In countries with limited healthcare resources like Nicaragua, when it comes to treating those that are sick, prevention is key. Though hospitals promote hand hygiene with posters and information, basic soap, sanitizers and even paper towels are non-existent.
A group called Team Nicaragua from London, Ontario recently returned from a mission trip which included a variety of community based projects. They visited Fernando Velez Paiz in the capital city of Managua, a hospital in dire need of basic hand hygiene on top of other major equipment needs. "We are lucky here in Canada that we don't often have to make tough decisions about resource management, but they make those decisions every day," said Melissa Marcy, RN. "Something as basic as hand sanitizer that Deb Canada provided - makes a real difference. It's one step in a series that helps to reduce infections." 
Though the hospital is the Neonatal Intensive Care Unit (NICU) center for the region, most newborn babies do not even have hats or blankets and instead are wrapped in pillowcases.

"Babies that required phototherapy had to share light with another baby (whereas we might have 2 lights to a baby here in Canada), there were only 3 cardiac monitors, 2 CPAP (Continuous Positive Airway Pressure) machines and 1 ventilator and a lot of isolettes (incubators), that were broken or missing parts. All for roughly 40 babies that were either sick or preterm," continues Marcy who is a maternal newborn nurse.

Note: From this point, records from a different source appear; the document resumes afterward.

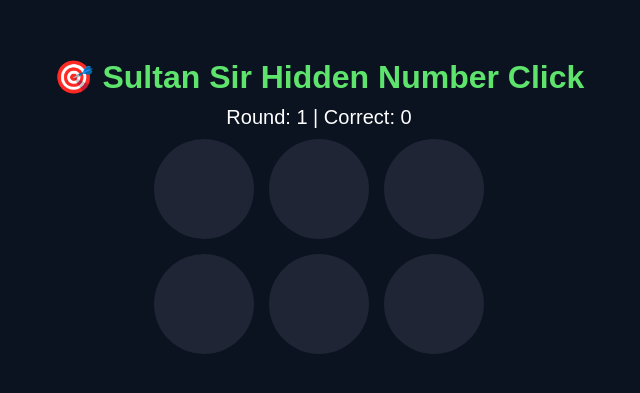
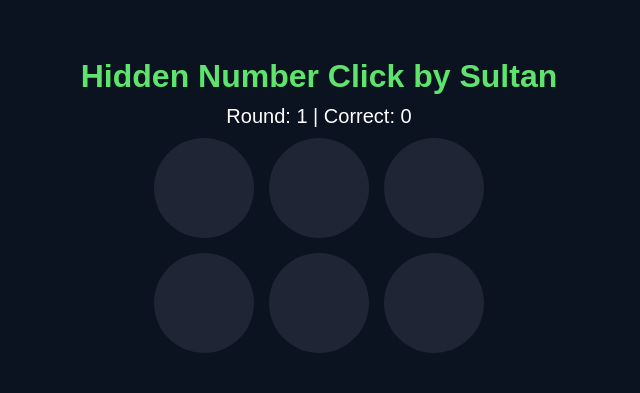
Before and after one commit to Mr-Balouch/hiddennumberclick, a plain HTML site: page index.html in a window 1280 px wide. Shown: the part 205-598 px from the top of the page, without its empty margins (321-961 px from the left). Drawn offline with Linux system fonts and the light colour scheme.

Commit message:
Update index.html

```diff
--- a/index.html
+++ b/index.html
@@ -3,7 +3,7 @@
 <head>
 <meta charset="UTF-8">
 <meta name="viewport" content="width=device-width, initial-scale=1.0">
-<title>Sultan Sir Hidden Number Click</title>
+<title>Hidden Number Click by Sultan</title>
 <style>
   body {
     margin:0;
@@ -37,7 +37,7 @@
 </style>
 </head>
 <body>
-<h1>🎯 Sultan Sir Hidden Number Click</h1>
+<h1>Hidden Number Click by Sultan</h1>
 <div id="scoreboard">Round: 1 | Correct: 0</div>
 <div class="game-board">
   <div class="hole" data-id="0"></div>
```
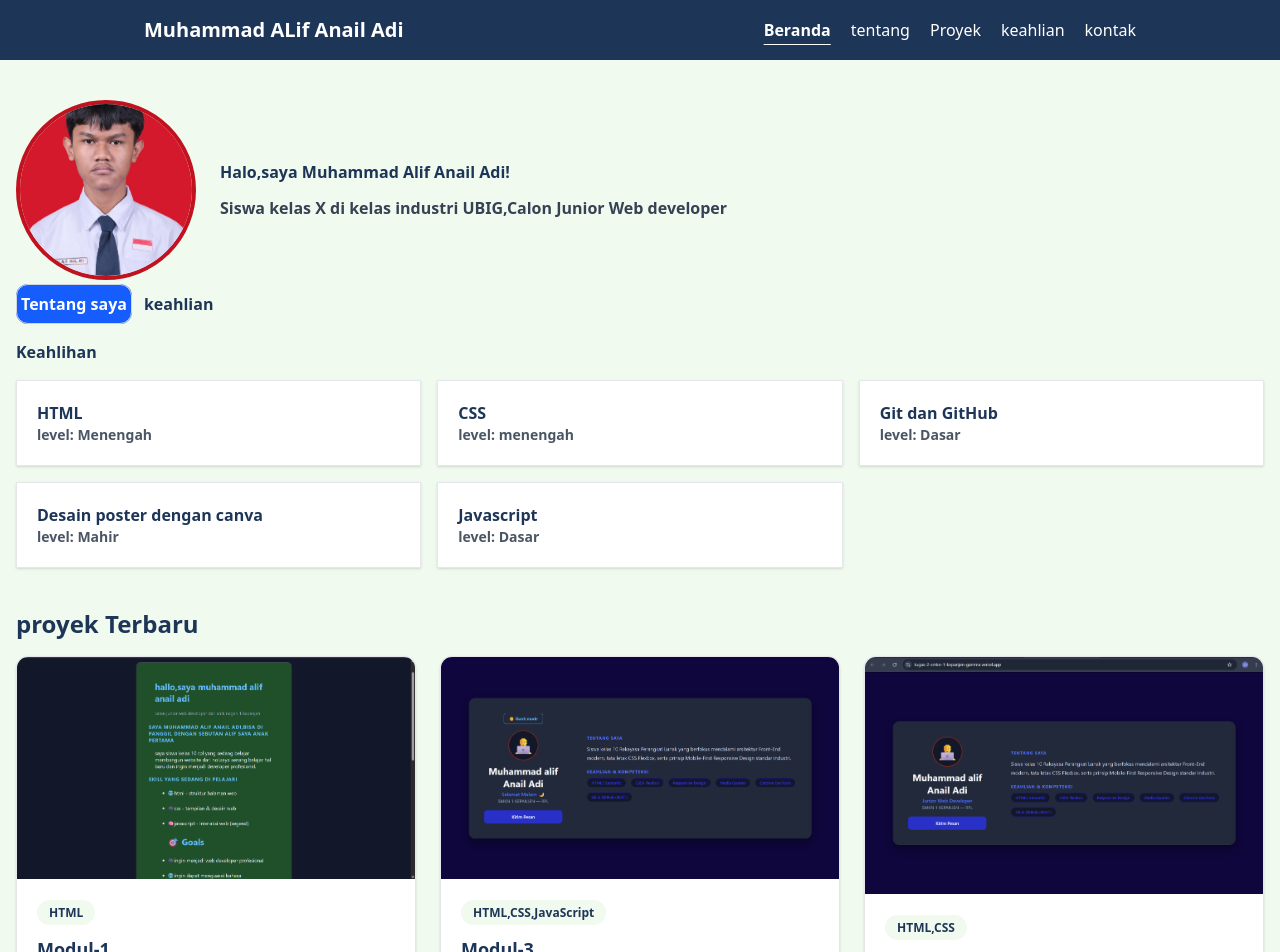
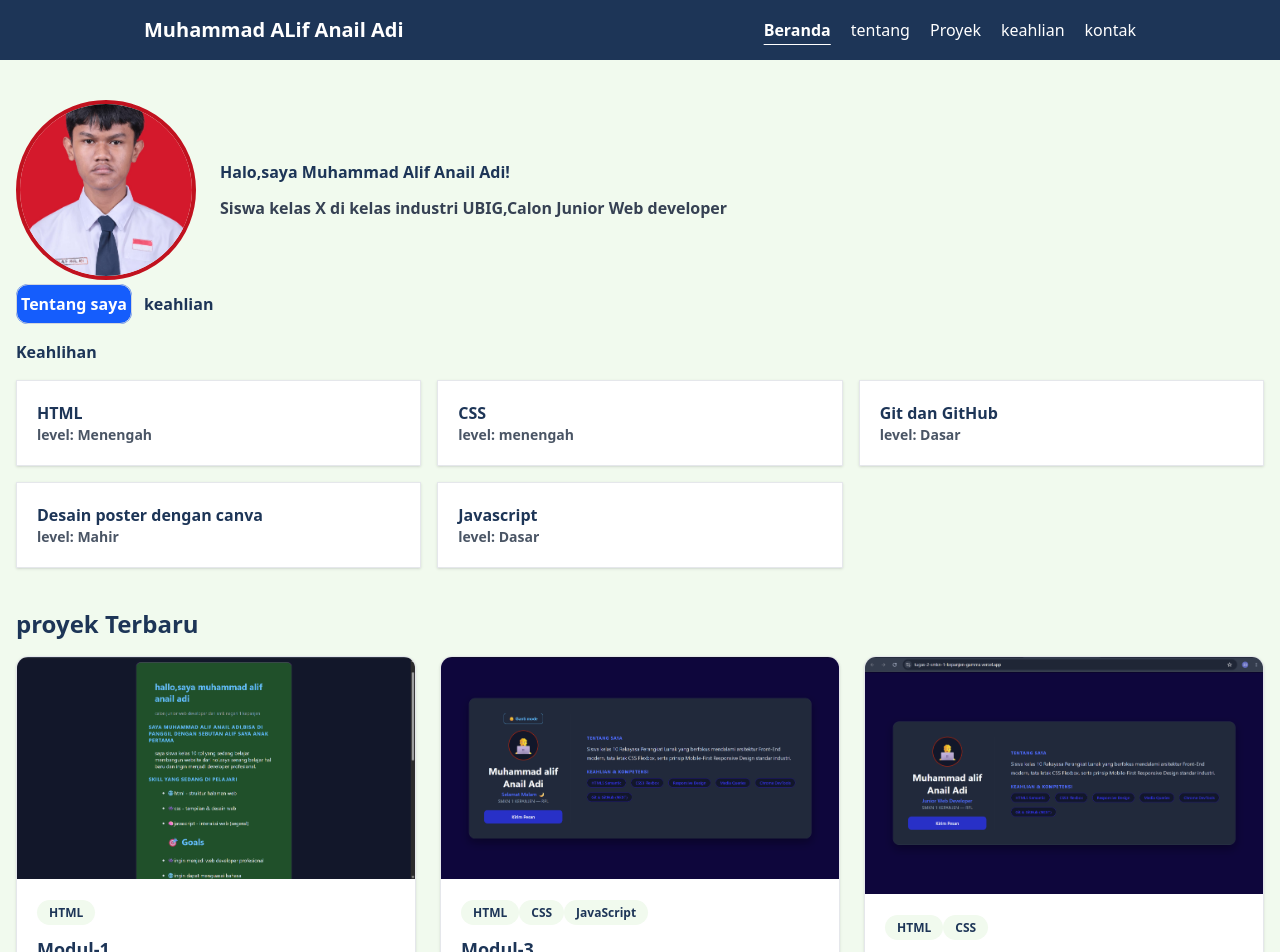
Before and after one commit to alif497/portofolio-next.js, a Next.js app: page / in a window 1280 px wide. Shown: the top 952 px of the page. Built offline with nearby package versions, Linux system fonts and the light colour scheme.

Commit message:
menambahkan file baru next.js

```diff
--- a/src/components/ProyekCard.jsx
+++ b/src/components/ProyekCard.jsx
@@ -16,7 +16,11 @@ export default function ProyekCard({ proyek }) {
             className="h-auto w-full"
             />
             <div className="p-5">
-                <span className="rounded-full bg-latar px-3 py-1 text-xs font-semibold text-utama">{proyek.kategori}</span>
+                {proyek.kategori.split(",").map((kat,index)=>(
+                    <span key={index} className="rounded-full font-semibold px-3 py-1 bg-latar text-xs text-utama">
+                        {kat.trim()}
+                    </span>
+                ))}
                 <h3 className="mt-3 text-lg font-semibold text-utama">{proyek.judul}</h3>
                 <p className="mt-1 text-sm text-gray-600">{proyek.deskripsi}</p>
             </div>
```
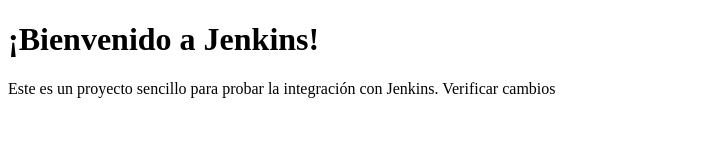
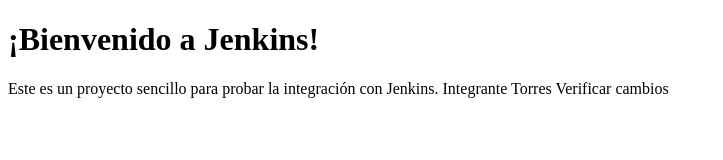
Before and after one commit to glomarperu/mi-proyecto-jenkins, a plain HTML site: page index.html in a window 1280 px wide. Shown: the whole page, without its empty margins (0-723 px from the left). Drawn offline with Linux system fonts and the light colour scheme.

Commit message:
Mi Conexión

```diff
--- a/index.html
+++ b/index.html
@@ -7,6 +7,8 @@
 </head>
 <body>
   <h1>¡Bienvenido a Jenkins!</h1>
-  <p>Este es un proyecto sencillo para probar la integración con Jenkins. Verificar cambios</p>
+  <p>Este es un proyecto sencillo para probar la integración con Jenkins.
+    Integrante Torres
+    Verificar cambios</p>
 </body>
 </html>
```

Her team did have a chance to do a hand hygiene session with mothers in the burn unit and mothers who had babies in the ICU, but unfortunately not with the hospital staff due to circumstances. Team Nicaragua were also involved in a number of projects which included painting a school and hospital, repairing a roofs as well as delivering baskets consisting of food staples and personal products for 10 widows. "I would strongly recommend donating any surplus resources to this hospital if you have the means to do so. It is truly a hospital in need, in a country that has a lot of need," concludes Marcy.